Al Sharpton to Dems: No Point Appealing to ‘Archie Bunker’ Trump Voters


Reverend Al Sharpton thinks that in order to win elections, Democrats must stop trying to get the “Archie Bunker” vote and instead focus on maximizing the party’s minority vote.

During a Friday afternoon MSNBC appearance, Sharpton railed against elected officials and consultants who want Democrats to “try and become elephants with donkey skin on,” emphasizing that it was pointless to appeal to “Archie Bunker” voters who support President Donald Trump. Sharpton insisted that these “Archie Bunker” voters will never cast their ballots for Democrats. He made his remarks a day after Republican Greg Gianforte won his special election for Montana’s open House seat by six points even after he allegedly body-slammed a reporter the day before the election.

In a recent interview with BuzzFeed, Sharpton said Hillary Clinton’s biggest mistake in 2016 “was that she did not mobilize in the black community.”

“You lost Michigan, by what, 15,000, 20,000 votes? You could’ve got that if you mobilized two housing projects or three churches,” he told the left-wing outlet. “Never touched them. So in many ways I think that the whole question of, ‘Oh we gotta reach out to the Appalachian and the blue collar workers and stop the identity politics’ — well, that’s one strategy. But what I’m saying is that you never worked your own base. You took your base for granted, so it’s not that you need to go another way, you didn’t identify with those in identity politics, that’s why you had the lowest turnout you had around blacks in a long time.”

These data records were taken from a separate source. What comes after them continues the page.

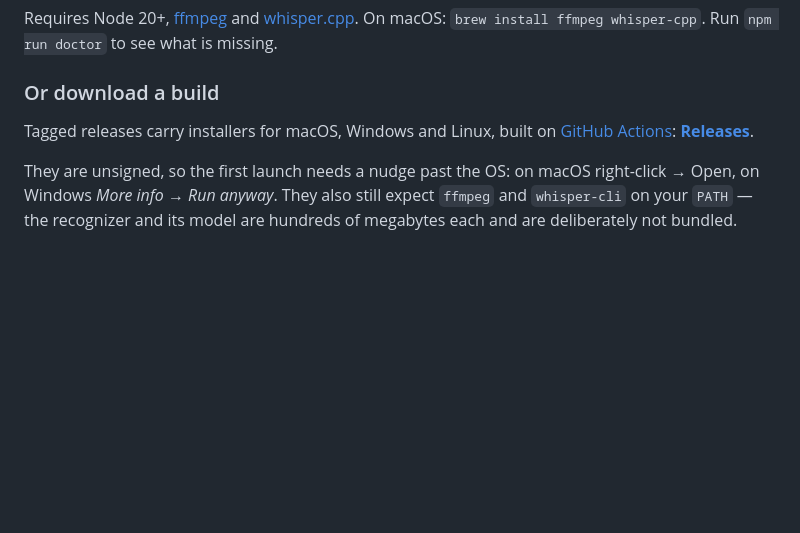
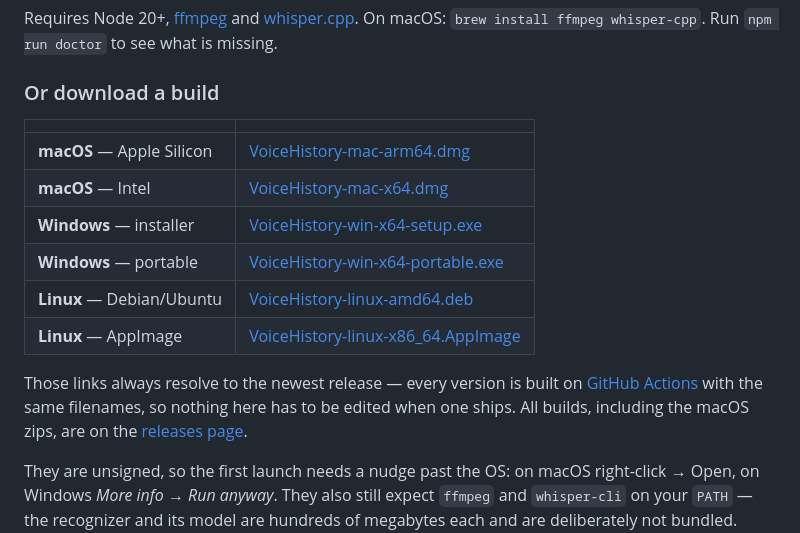
Before and after one commit to fedyunin/voicehistory, a Markdown page: README.md, the part around one of its changes. Rendered like a GitHub page; blank space fills up the shorter version.

Commit message:
Link the installers straight from the README
GitHub resolves releases/latest/download/<name> against the newest
published release, so a fixed table of links keeps working as versions
ship. It only holds because artifact names carry no version — noted in
the packaging section, since putting one back would 404 every link here
without any build failing.

```diff
--- a/README.md
+++ b/README.md
@@ -50,9 +51,19 @@ Requires Node 20+, [ffmpeg](https://ffmpeg.org/) and
 
 ### Or download a build
 
-Tagged releases carry installers for macOS, Windows and Linux, built on
-[GitHub Actions](.github/workflows/release.yml):
-**[Releases](https://github.com/fedyunin/voicehistory/releases)**.
+| | |
+|---|---|
+| **macOS** — Apple Silicon | [VoiceHistory-mac-arm64.dmg](https://github.com/fedyunin/voicehistory/releases/latest/download/VoiceHistory-mac-arm64.dmg) |
+| **macOS** — Intel | [VoiceHistory-mac-x64.dmg](https://github.com/fedyunin/voicehistory/releases/latest/download/VoiceHistory-mac-x64.dmg) |
+| **Windows** — installer | [VoiceHistory-win-x64-setup.exe](https://github.com/fedyunin/voicehistory/releases/latest/download/VoiceHistory-win-x64-setup.exe) |
+| **Windows** — portable | [VoiceHistory-win-x64-portable.exe](https://github.com/fedyunin/voicehistory/releases/latest/download/VoiceHistory-win-x64-portable.exe) |
+| **Linux** — Debian/Ubuntu | [VoiceHistory-linux-amd64.deb](https://github.com/fedyunin/voicehistory/releases/latest/download/VoiceHistory-linux-amd64.deb) |
+| **Linux** — AppImage | [VoiceHistory-linux-x86_64.AppImage](https://github.com/fedyunin/voicehistory/releases/latest/download/VoiceHistory-linux-x86_64.AppImage) |
+
+Those links always resolve to the newest release — every version is built on
+[GitHub Actions](.github/workflows/release.yml) with the same filenames, so
+nothing here has to be edited when one ships. All builds, including the macOS
+zips, are on the [releases page](https://github.com/fedyunin/voicehistory/releases).
 
 They are unsigned, so the first launch needs a nudge past the OS: on macOS
 right-click → Open, on Windows *More info* → *Run anyway*. They also still
```
Also changed, not shown: other parts of README.md (+1 -0 lines), docs/ENGINEERING.md (+7 -0 lines).
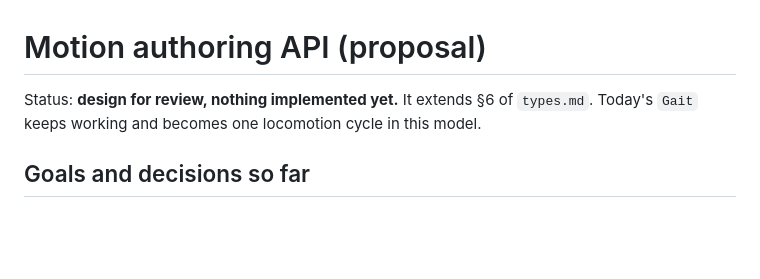
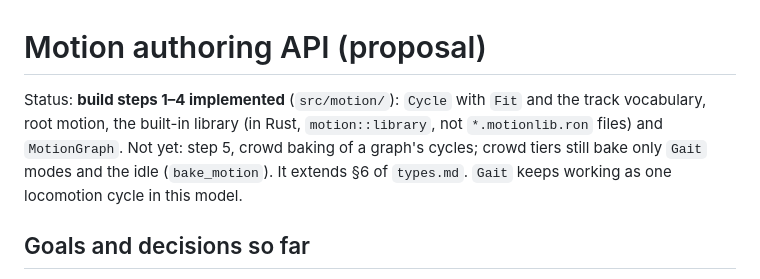
Before and after one commit to ChousX/ornisculpt, a Markdown page: docs/design/motion-api.md, the part around the change. GitHub-like rendering; blank space fills up the shorter version.

Commit message:
Docs: motion API status, steps 1-4 built, crowd baking of cycles not yet
Co-Authored-By: Claude Opus 5.5 <noreply@anthropic.com>

```diff
--- a/docs/design/motion-api.md
+++ b/docs/design/motion-api.md
@@ -1,7 +1,10 @@
 # Motion authoring API (proposal)
 
-Status: **design for review, nothing implemented yet.** It extends §6 of `types.md`. Today's
-`Gait` keeps working and becomes one locomotion cycle in this model.
+Status: **build steps 1–4 implemented** (`src/motion/`): `Cycle` with `Fit` and the track
+vocabulary, root motion, the built-in library (in Rust, `motion::library`, not
+`*.motionlib.ron` files) and `MotionGraph`. Not yet: step 5, crowd baking of a graph's cycles;
+crowd tiers still bake only `Gait` modes and the idle (`bake_motion`). It extends §6 of
+`types.md`. `Gait` keeps working as one locomotion cycle in this model.
 
 ## Goals and decisions so far
 
```
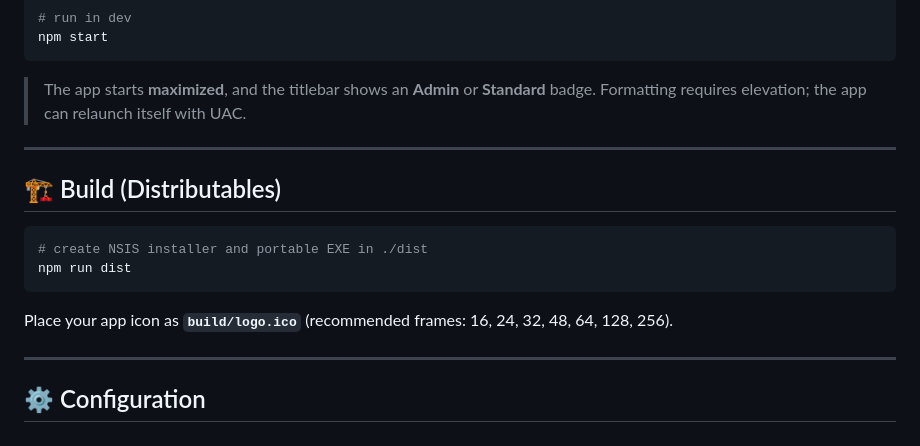
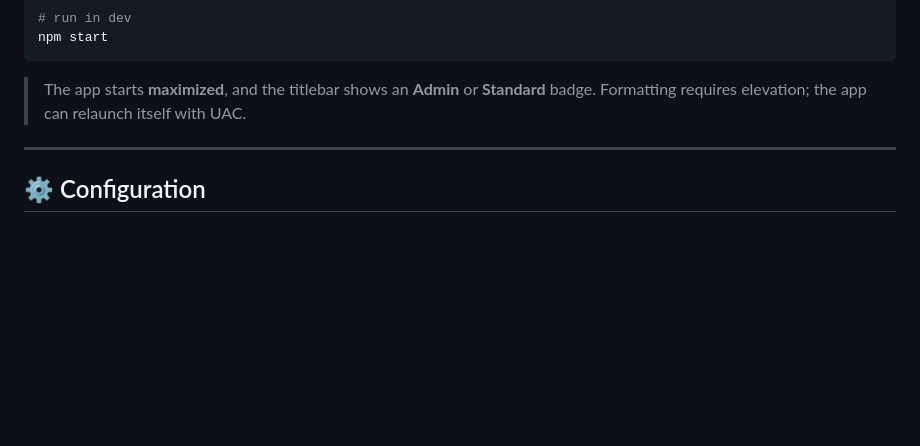
Before and after one commit to skillerious/SwiftFormatter, a Markdown page: README.md, the part around the change. Drawn GitHub-style; blank space fills up the shorter version.

````diff
--- a/README.md
+++ b/README.md
@@ -101,17 +101,6 @@ npm start
 
 ---
 
-## 🏗️ Build (Distributables)
-
-```bash
-# create NSIS installer and portable EXE in ./dist
-npm run dist
-```
-
-Place your app icon as **`build/logo.ico`** (recommended frames: 16, 24, 32, 48, 64, 128, 256).
-
----
-
 ## ⚙️ Configuration
 
 ### `version.json`
````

Sharpton said though Clinton came to his National Action Network convention, her campaign “never engaged us in the campaign.”

“And I think that’s where they did the wrong math in the Clinton campaign. They assumed that we’ll go get all of this because everybody will stay here: young voters, black voters, Latino voters, like Obama, and it didn’t happen,” he said.

As Democrats plot their electoral strategies for 2018 and 2020, the party is split between those who want to double down on identity politics and those who think Democrats need to appeal more to working-class white voters.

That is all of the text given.